  13. An RV that fits your budget.

  15. The last important factor is whether the standard features are suitable for your family’s needs or will you have to upgrade?

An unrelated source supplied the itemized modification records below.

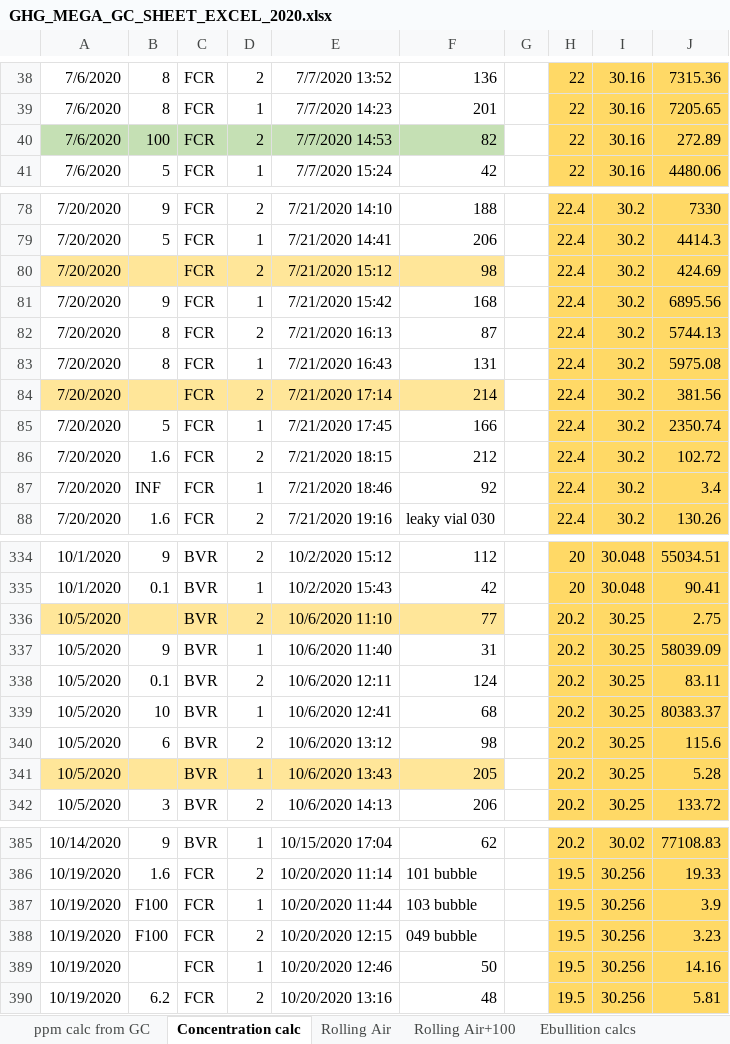
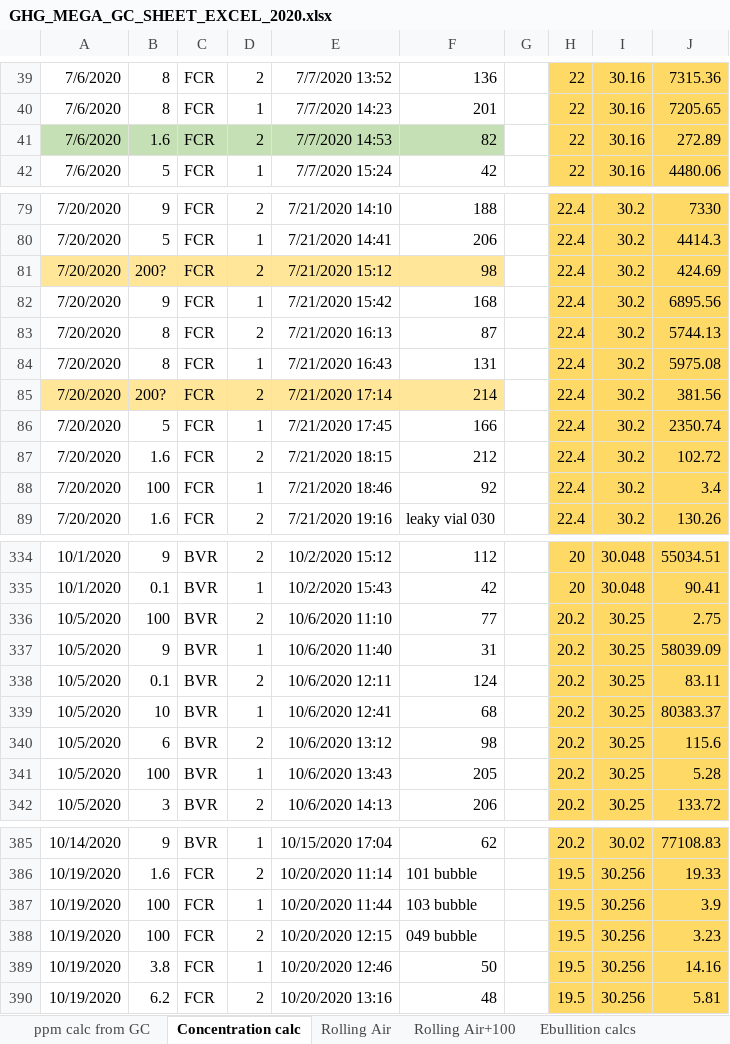
Before and after one commit to CareyLabVT/Reservoirs, an Excel workbook: Data/DataNotYetUploadedToEDI/Raw_GHG/2020/GHG_MEGA_GC_SHEET_EXCEL_2020.xlsx, sheet Concentration calc, drawn as a sheet; only a part is shown, gaps mark what is left out; values as stored, in another font and other column widths than the file's, no borders; addresses are those after the commit; the diff covers the shown part only; the diff names each change by its address in the sheet, - before the commit and + after, or states it on an @@ line.

```diff
--- a/Data/DataNotYetUploadedToEDI/Raw_GHG/2020/GHG_MEGA_GC_SHEET_EXCEL_2020.xlsx (sheet Concentration calc)
+++ b/Data/DataNotYetUploadedToEDI/Raw_GHG/2020/GHG_MEGA_GC_SHEET_EXCEL_2020.xlsx (sheet Concentration calc)
-B41: 100
+B41: 1.6
-B81: (empty)
+B81: 200?
-B85: (empty)
+B85: 200?
-B88: INF
+B88: 100
-A336:F336 fill: #FFE699
+A336:F336 fill: none
-B336: (empty)
+B336: 100
-A341:F341 fill: #FFE699
+A341:F341 fill: none
-B341: (empty)
+B341: 100
-B387:B388: F100
+B387:B388: 100
-B389: (empty)
+B389: 3.8
```
Also changed, not shown: 1 added row, 1 removed row and 58 edited cells elsewhere in this sheet, sheet Rolling Air, sheet ppm calc from GC, formulas that keep their value, 33 other files.
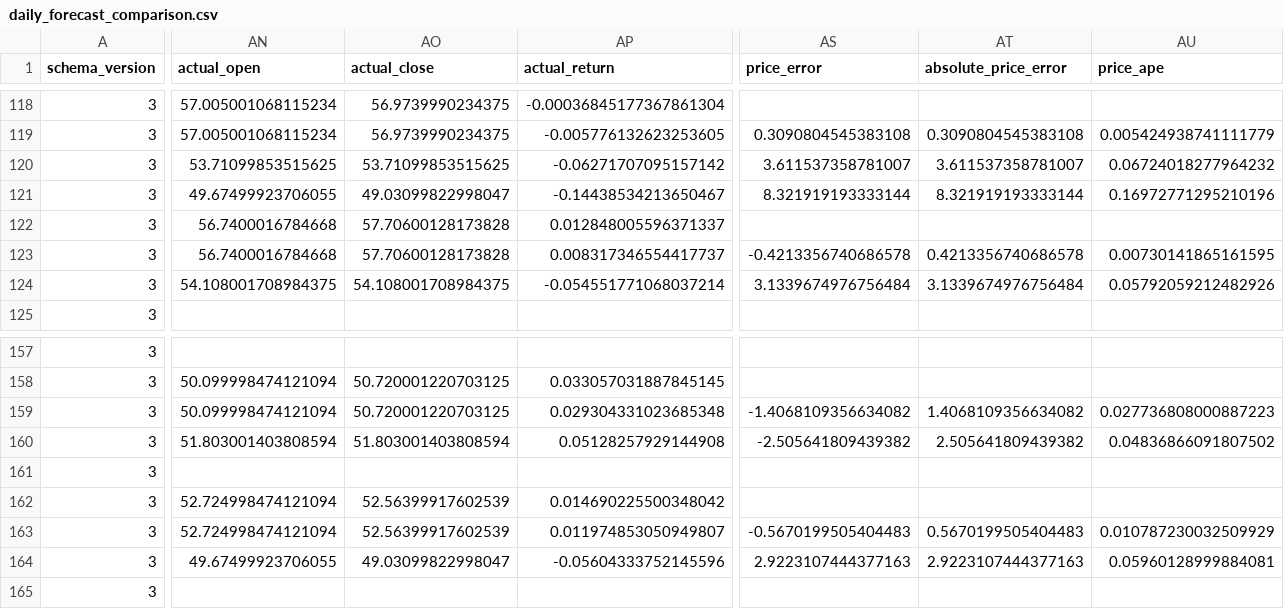
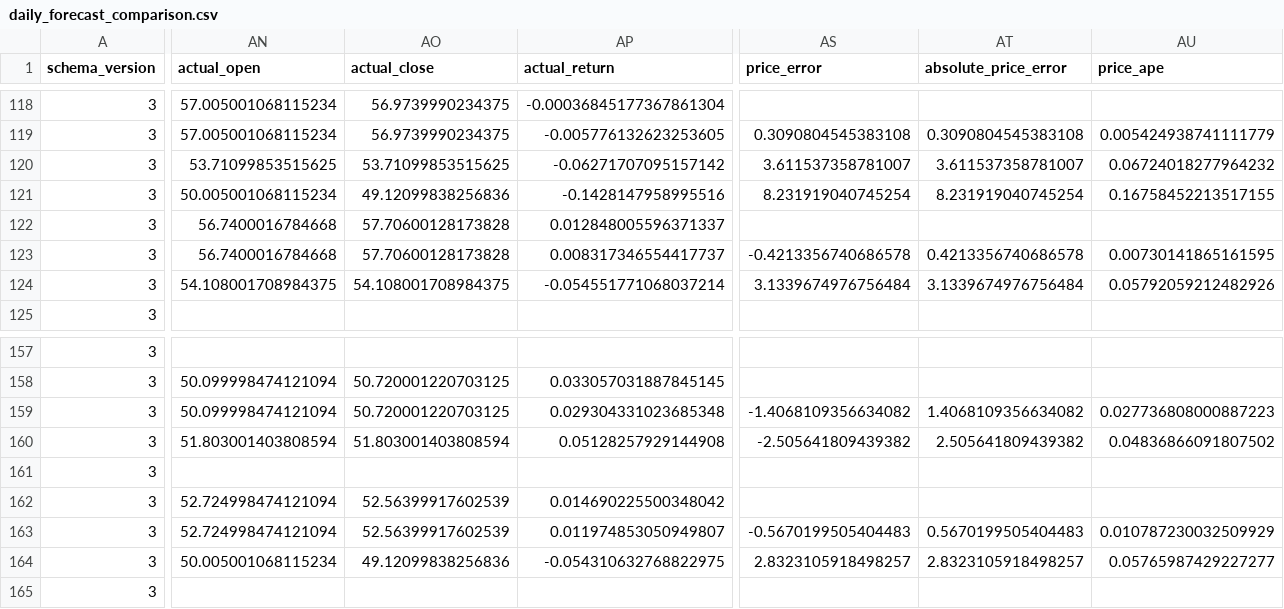
Before and after one commit to namyikim/predict_stock, a CSV file: forecast_history/silver/daily_forecast_comparison.csv, drawn as a sheet; only a part is shown, gaps mark what is left out; the diff covers the shown part only; the diff names each change by its address in the sheet, - before the commit and + after, or states it on an @@ line.

```diff
--- a/forecast_history/silver/daily_forecast_comparison.csv
+++ b/forecast_history/silver/daily_forecast_comparison.csv
-AN121 (actual_open): 49.67499923706055
+AN121 (actual_open): 50.005001068115234
-AO121 (actual_close): 49.03099822998047
+AO121 (actual_close): 49.12099838256836
-AP121 (actual_return): -0.14438534213650467
+AP121 (actual_return): -0.1428147958995516
-AS121 (price_error): 8.321919193333144
+AS121 (price_error): 8.231919040745254
-AT121 (absolute_price_error): 8.321919193333144
+AT121 (absolute_price_error): 8.231919040745254
-AU121 (price_ape): 0.16972771295210196
+AU121 (price_ape): 0.16758452213517155
-AN164 (actual_open): 49.67499923706055
+AN164 (actual_open): 50.005001068115234
-AO164 (actual_close): 49.03099822998047
+AO164 (actual_close): 49.12099838256836
-AP164 (actual_return): -0.05604333752145596
+AP164 (actual_return): -0.054310632768822975
-AS164 (price_error): 2.9223107444377163
+AS164 (price_error): 2.8323105918498257
-AT164 (absolute_price_error): 2.9223107444377163
+AT164 (absolute_price_error): 2.8323105918498257
-AU164 (price_ape): 0.05960128999884081
+AU164 (price_ape): 0.05765987429227277
```
Also changed, not shown: 6 edited cells elsewhere in this file, forecast_history/silver/forecast_accuracy_summary.csv, forecast_history/silver/forecast_log.csv, 1 other file.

Let’s dive a little deeper into each one of these considerations to help you decide the best travel trailer for your family.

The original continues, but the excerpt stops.